When I’d first considered the idea of Laura Marling playing a venue as large as the O2 Guildhall, I was fairly skeptical. I’d felt her performance would suffer as a result of a poor choice of venue, after I was left feeling disappointed when I’d seen her in London around three years ago.
How very wrong I was.
Perhaps it was the decision to have both a seated and standing area, or perhaps it was the addition of a larger band, but I can honestly say that I was duly impressed by Laura’s performance. Her support act, a country/folk singer-songwriter named Gill Landry, set exactly the right tone for the evening: his whisky coated vocals and lyrics about tragic romance were the ideal precursor to Laura’s set.

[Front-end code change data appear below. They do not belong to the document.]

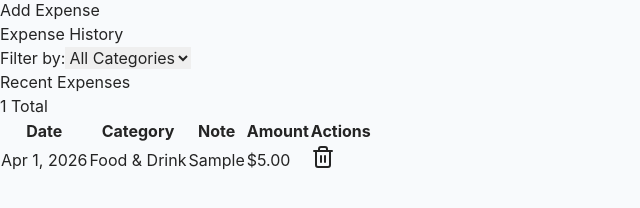
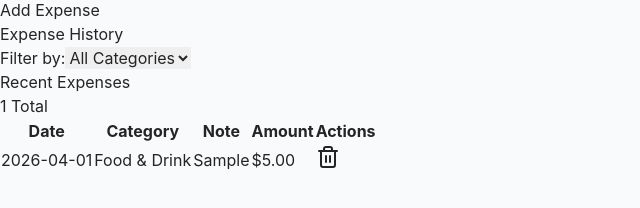
Before and after one commit to netseedvikrant/Cashlens_V1.0, a React (Vite) app: page / in a window 1280 px wide. Both pictures are taken after typing "5", "Sample" into the empty fields and a click on the button "Add Expense". Shown: the part 370-578 px from the top of the page, without its empty margins (0-640 px from the left). Built offline with nearby package versions, Linux system fonts and the light colour scheme.

Commit message:
Final polish: standardize dates, improve empty states, and add project documentation

```diff
--- a/src/components/ExpenseList.jsx
+++ b/src/components/ExpenseList.jsx
@@ -7,8 +7,12 @@ const ExpenseList = ({ expenses, onDelete }) => {
 
   if (expenses.length === 0) {
     return (
-      <div className="bg-white rounded-2xl border border-dashed border-slate-200 p-12 text-center mt-8">
-        <p className="text-slate-400">No expenses recorded yet. Add one above to get started!</p>
+      <div className="bg-white rounded-2xl border border-dashed border-slate-200 p-16 text-center mt-8 shadow-sm">
+        <div className="w-16 h-16 bg-slate-50 rounded-full flex items-center justify-center mx-auto mb-4">
+          <Trash2 className="w-8 h-8 text-slate-200" />
+        </div>
+        <h3 className="text-lg font-semibold text-slate-700 mb-1">No expenses yet</h3>
+        <p className="text-slate-400 max-w-xs mx-auto">Start tracking your spending by adding your first expense using the form above.</p>
       </div>
     );
   }
@@ -35,12 +39,8 @@ const ExpenseList = ({ expenses, onDelete }) => {
           <tbody className="divide-y divide-slate-50">
             {sortedExpenses.map((expense) => (
               <tr key={expense.id} className="hover:bg-slate-50/80 transition-colors group">
-                <td className="px-6 py-4 text-sm text-slate-600 whitespace-nowrap">
-                  {new Date(expense.date).toLocaleDateString(undefined, {
-                    month: 'short',
-                    day: 'numeric',
-                    year: 'numeric'
-                  })}
+                <td className="px-6 py-4 text-sm font-medium text-slate-600 whitespace-nowrap">
+                  {expense.date}
                 </td>
                 <td className="px-6 py-4">
                   <span className="inline-flex items-center px-2.5 py-0.5 rounded-full text-xs font-medium bg-blue-50 text-blue-700 border border-blue-100/50">
```
Also changed, not shown: 1 other file (tests, documents, lock files or other folders).
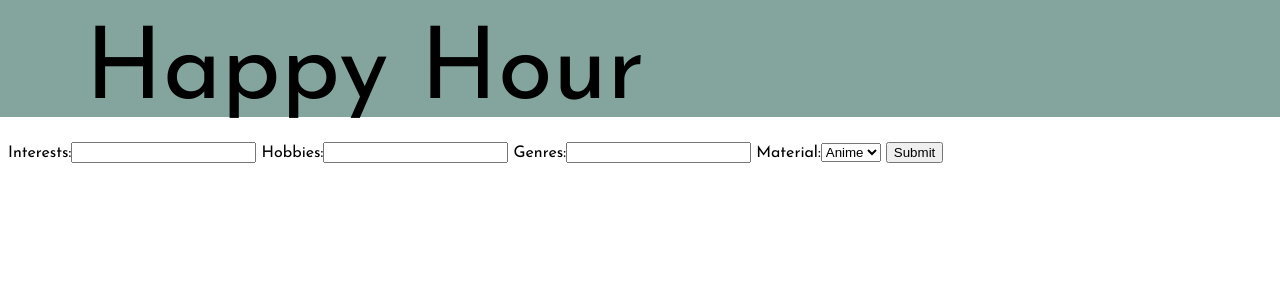
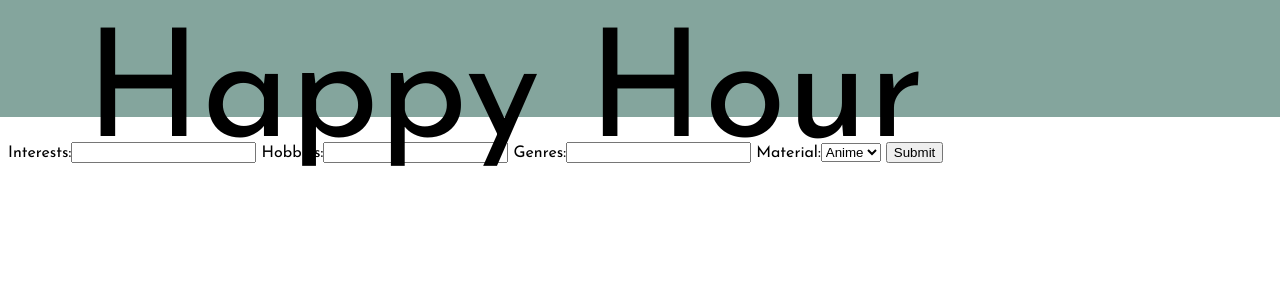
Before and after one commit to ReshmaShaji245/Happy-Hour, a Django app: page / in a window 1280 px wide; the page is wider, and only the part inside the window is pictured. Shown: the top 300 px of that part. Run offline with Django 3.2, Linux system fonts and the light colour scheme.

Commit message:
Update form.html

```diff
--- a/questionnaire/templates/form.html
+++ b/questionnaire/templates/form.html
@@ -15,14 +15,14 @@ width: 1440px;
 height: 117px;
 left: 0px;
 top: 0px;
-margin-bottom:40px;
+margin-bottom:20px;
 background: #84A59D;
 
       div {
 position: absolute;
 left: 85px;
 top: 23px;
-font-size: 100px;
+font-size: 150px;
 color: #000000;
       }
       #tagline {
```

But it was Laura and her small band of fellow miscreants who really stole the show. From the moment she stepped onstage, Laura exhibited an air of a performer who’d truly reached her peak. Starting off with some softer songs from her latest album, Short Movie, she then began to play through what was essentially the first third from her last album Once, I was an Eagle. For some, this may have been a confusing choice, but as an avid admirer of Once…, it was an absolute joy.
Throughout the set, Laura played with almost complete confidence. Even the minor blips were excusable, as they were accompanied by a dose of her endearingly natural stage presence. There were no gimmicks or posturing, Laura relied almost entirely upon some excellently chosen and adapted music to earn the admiration of her audience. Some songs, such as ‘Keep Your Love Around Me’, ‘Master Hunter’ and ‘The Muse’ were given a heavier, almost funky, twist to them, which helped fill the large venue with sound. Whilst gentler songs, like ‘Love Be Brave’ and ‘Goodbye England (Covered in Snow)’, were kept as they were, generating some extremely tender and emotional moments.
The set was kept varied and unpredictable, containing a track from every album except her first. And though there was little stage banter, it felt appropriate to Laura’s continuously elusive persona.
If the audience wanted to know anything about her, they need only listen to her songs.
Image credited to Song Writing Magazine